ant-user mailing list archives

Site index · List index
Message view « Date » · « Thread »
Top « Date » · « Thread »
From David Weintraub <>
Subject Re: Way to not hard-code these values?
Date Mon, 18 Oct 2010 13:04:40 GMT
There are several ways to do just this.

1. Use the -D option to define the properties you want.
2. Use the -propertyfile flag to specify a property file
3. Use the <properties file=""> field to specify which properties are
stored in a particular file.

If possible, you can define default values for the properties you
want, and then over ride them via these other methods.
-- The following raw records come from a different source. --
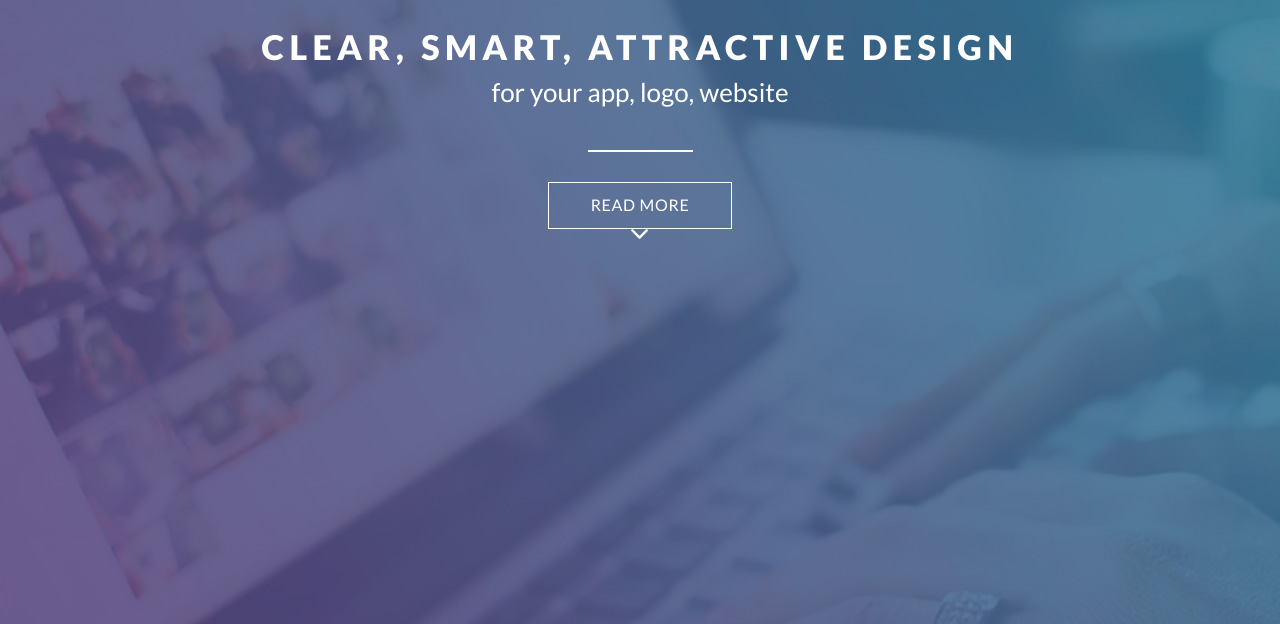
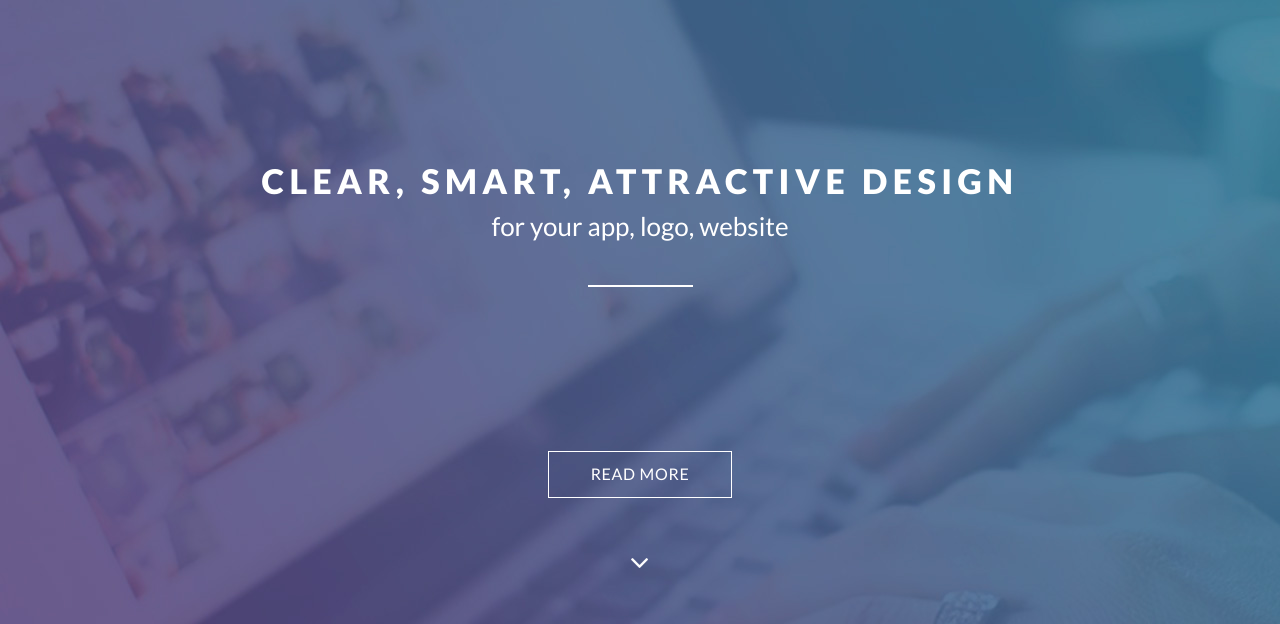
Before and after one commit to aZaqwer/FLEX007, a website: page #src/index.html in a window 1280 px wide. Shown: the part 176-800 px from the top of the page. Drawn offline with nearby package versions, Linux system fonts and the light colour scheme; files that its build step writes are made by us from their sources.

Commit message:
'update'

```diff
--- a/#src/index.html
+++ b/#src/index.html
@@ -10,6 +10,7 @@
         <main class="page">
             <div class="mainblock">
                 <div class="mainblock__content _container">
+                    <div class="container">
                         <a href="" class="mainblock__logo">
                             <img src="img/logo.png" alt="">
                         </a>
@@ -22,6 +23,7 @@
                             <a href="" class="mainblock__arrow">
                                 <img src="img/icons/arrow-down.png" alt="">
                             </a>
+                        </div>
                     </div>
                 </div>
                 <div class="mainblock__image ibg">
--- a/#src/scss/home.scss
+++ b/#src/scss/home.scss
@@ -9,14 +9,16 @@
     // align-items: center;
     text-align: center;
     padding: 50px 0px;
-
+    @media screen and (max-width: $md3+px), screen and (max-height: 600px) {
+        padding: 20px 0px;
+    }
     // .mainblock__content
 
     &__content {
         position: relative;
         z-index: 1;
         flex: 1 1 auto;
-        ._container {
+        .container {
             height: 100%;
             display: flex;
             flex-direction: column;
@@ -58,6 +60,10 @@
         text-transform: uppercase;
         letter-spacing: 0.16em;
         margin: 0px 0px 10px 0px;
+        @media screen and (max-width: $md3+px), screen and (max-height: 600px) {
+            font-size: 25px;
+            line-height: math.div(30, 25) * 100%;
+        }
     }
 
     // .mainblock__subtitle
@@ -78,11 +84,14 @@
     // .mainblock__btn
 
     &__btn {
+        margin: 0px 0px 60px 0px;
     }
 
     // .mainblock__arrow
 
     &__arrow {
+        position: relative;
+        animation: arrow 1s infinite linear;
     }
 
     // .mainblock__image
@@ -96,10 +105,15 @@
     }
 }
 
-.btn {
-    // .btn_w
-
-    &_w {
+@keyframes arrow {
+    0% {
+        top: 0;
+    }
+    50% {
+        top: 20px;
+    }
+    100% {
+        top: 0;
     }
 }
 
```
Lines whose indentation alone changed are shown as unchanged.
For example, if
you use #1 the values specified will override the default values in
your build.xml file, you have the following:

<property name="host" value=""/>
<property name="port" value="1234"/>
<host value="${host}" port="${port}"/>

And you put this on the command line:

$ ant -Dhost= -Dport=5678

host will be set to "" and not "". And, port will be set
to 5678 and not 1234.

You can put a bunch of files into a properties file in the form of:


and that too will override the properties you've set with <properties>

I prefer to do something like this:

<property name="properties.file" value="${basedir}/"/>
<property file="${properties.file}"/>

This allows someone to use a default properties file or to override
the default one on the command line via the -D option.

My preference is to use default values in the build.xml and allow the
user to override them on the command line. This meshes with my
philosophy that a developer just typing "ant" on the command line will
do more or less what they expect.

If you don't specify default values, you should use <fail> tasks to
fail the build when particular values are not set by the use via the
command line:

<fail unless="host"  message="You must set the property &quot;host&quot;"/>

David Weintraub

To unsubscribe, e-mail:
For additional commands, e-mail:

View raw message